As a contested and contesting set of practices, the process of alienation and shame of dressing up reminds us of the contingency of fashion. We need to understand how fashion worked in the fetishisation of black bodies and their conversion into commodities because it tells us something of fashion’s material operations and the ways it makes meaning, differently, for different people. Confronting these meanings of shame and forms of alienation, while sometimes uncomfortable, enriches our understanding of the ways that fashion continues to be a process by which the immaterial, intangible, and interior are materialised: a process that continues to underpin the social, sartorial and economic relations that women and men enact daily.

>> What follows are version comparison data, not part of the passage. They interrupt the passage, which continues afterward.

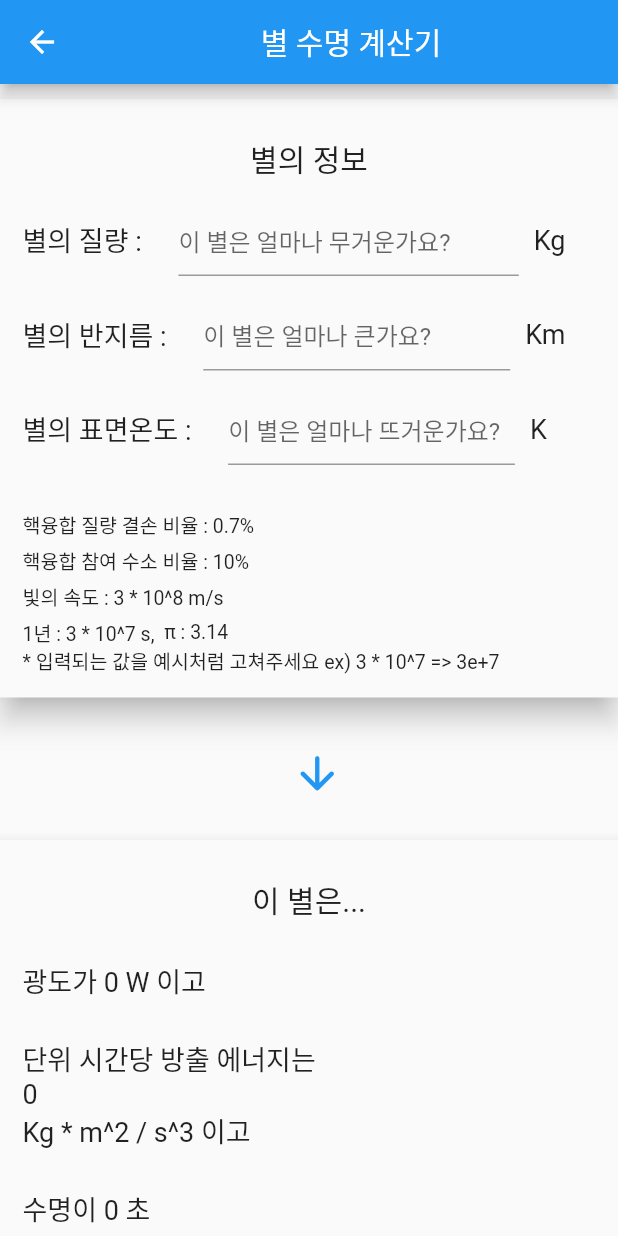
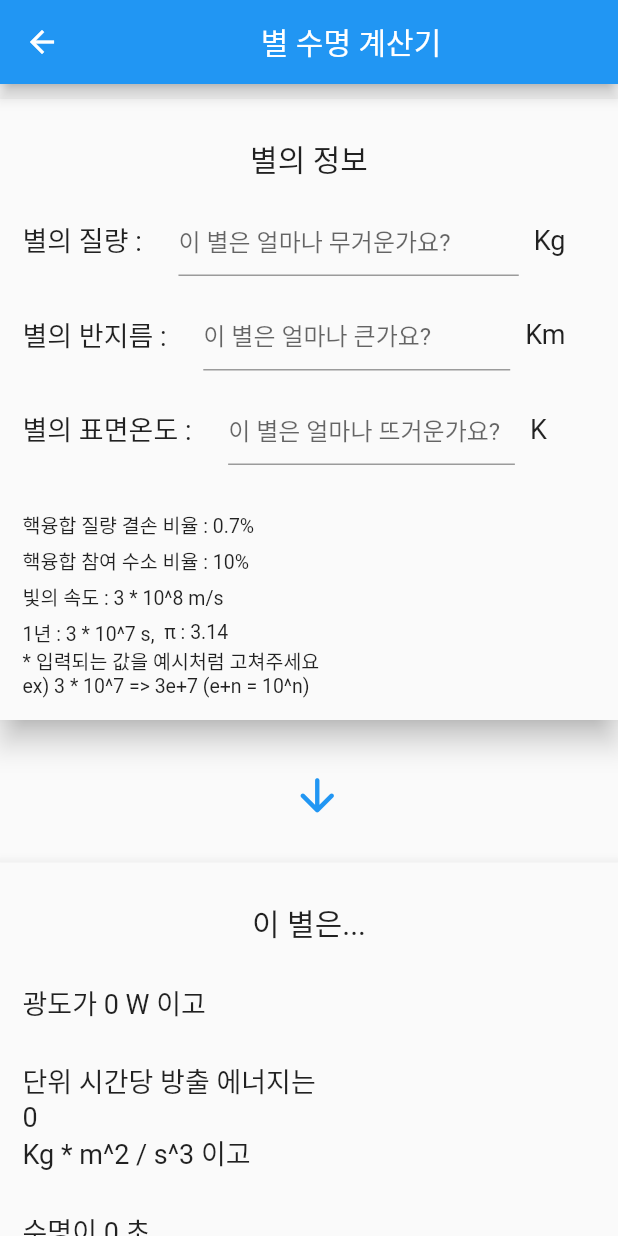
Before and after one commit to jun127/star_life_calculator_for_mobile, a Flutter app: the StarLife screen opened directly, on a phone screen of 412 x 824 dp. Run offline on Flutter 3.47's test engine with Material 2 defaults, Android fonts, the phone set to English and light mode, and no system bars.

Commit message:
스마트폰용 개선1

```diff
--- a/lib/main.dart
+++ b/lib/main.dart
@@ -131,7 +131,7 @@ class _StarLifeState extends State<StarLife> {
 
                       Container(height: 30),
                       Container(child: Column(children: [ Row(children: [Text('핵융합 질량 결손 비율 : 0.7%', style: TextStyle(fontSize: 13))],), Container(height: 5), Row(children: [Text('핵융합 참여 수소 비율 : 10%', style: TextStyle(fontSize: 13))],), Container(height: 5), Row(children: [Text('빛의 속도 : 3 * 10^8 m/s', style: TextStyle(fontSize: 13))],),Container(height: 5), Row(children: [Text('1년 : 3 * 10^7 s,  ', style: TextStyle(fontSize: 13)), Text('π : 3.14', style: TextStyle(fontSize: 13))],)],)),
-                      Row(children: [Text('* 입력되는 값을 예시처럼 고쳐주세요 ex) 3 * 10^7 => 3e+7', style: TextStyle(fontSize: 13)),],),
+                      Row(children: [Text('* 입력되는 값을 예시처럼 고쳐주세요 \nex) 3 * 10^7 => 3e+7 (e+n = 10^n)', style: TextStyle(fontSize: 13)),],),
                     ]
                 )
             ),
```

This article was originally published in Vestoj On Shame.

Dr Anna Arabindan Kesson is an art historian in African American Art at the Department of African American Studies at Princeton University.

  1. ‘A Slave Pen in New Orleans’ in Harper’s Weekly, January 24, 1863, p 61. 

  2. Solomon Northup, Twelve Years a Slave. Narrative of S Northup, a Citizen of New York, Kidnapped in Washington City in 1841, and Rescued in 1853, from a Cotton Plantation Near the Red River, in Louisiana, Miller, Orton & Mulligan, New York, 1855, p. 78. 

  3. R Tallant and L Saxon, Gumbo Ya Ya: A Collection of Louisiana Folk Tales, Pelican Publishing, Gretna, 1987, p. 226. 

  4. S Northup, Twelve Years a Slave. Narrative of Solomon Northup, a Citizen of New York, Kidnapped in Washington City in 1841, and Rescued in 1853, from a Cotton Plantation Near the Red River, in Louisiana, p. 81. 

  5. For images of Clay’s lithographs see tinyurl.com/7zeyzt3 

  6. See C M Brown, Scissors and Yardstick: Or, All About Dry Goods: Complete Manual, Giving a Detailed Description of Each Article included in the Several Departments together with Upholstery and House-Furnishing Goods; Also a List of All the Principal Dry Goods Manufacturing Cities and Towns of the World, Brown and Jaqua, Hartford, 1872, p. 152; S W Beck, The draper’s dictionary: A manual of textile fabrics; their history and applications, The Warehousemen & Drapers’ Journal Office, 1882, p. 298. By the nineteenth century these materials would have been manufactured either on the plantation or sent there from the New England mill towns of the North. F A Kemble, Journal of a Residence on a Georgian Plantation in 1838-1839, University of Georgia Press, 1984, p. 93. 

  7. H Bradley Foster, New Raiments of Self: African American Clothing in the Antebellum South, Berg, Oxford, 1997; L J Wares, Dress Of The African American Woman In Slavery And Freedom: 1500 to 1935, Unpublished PhD Dissertation, Purdue University, 1981.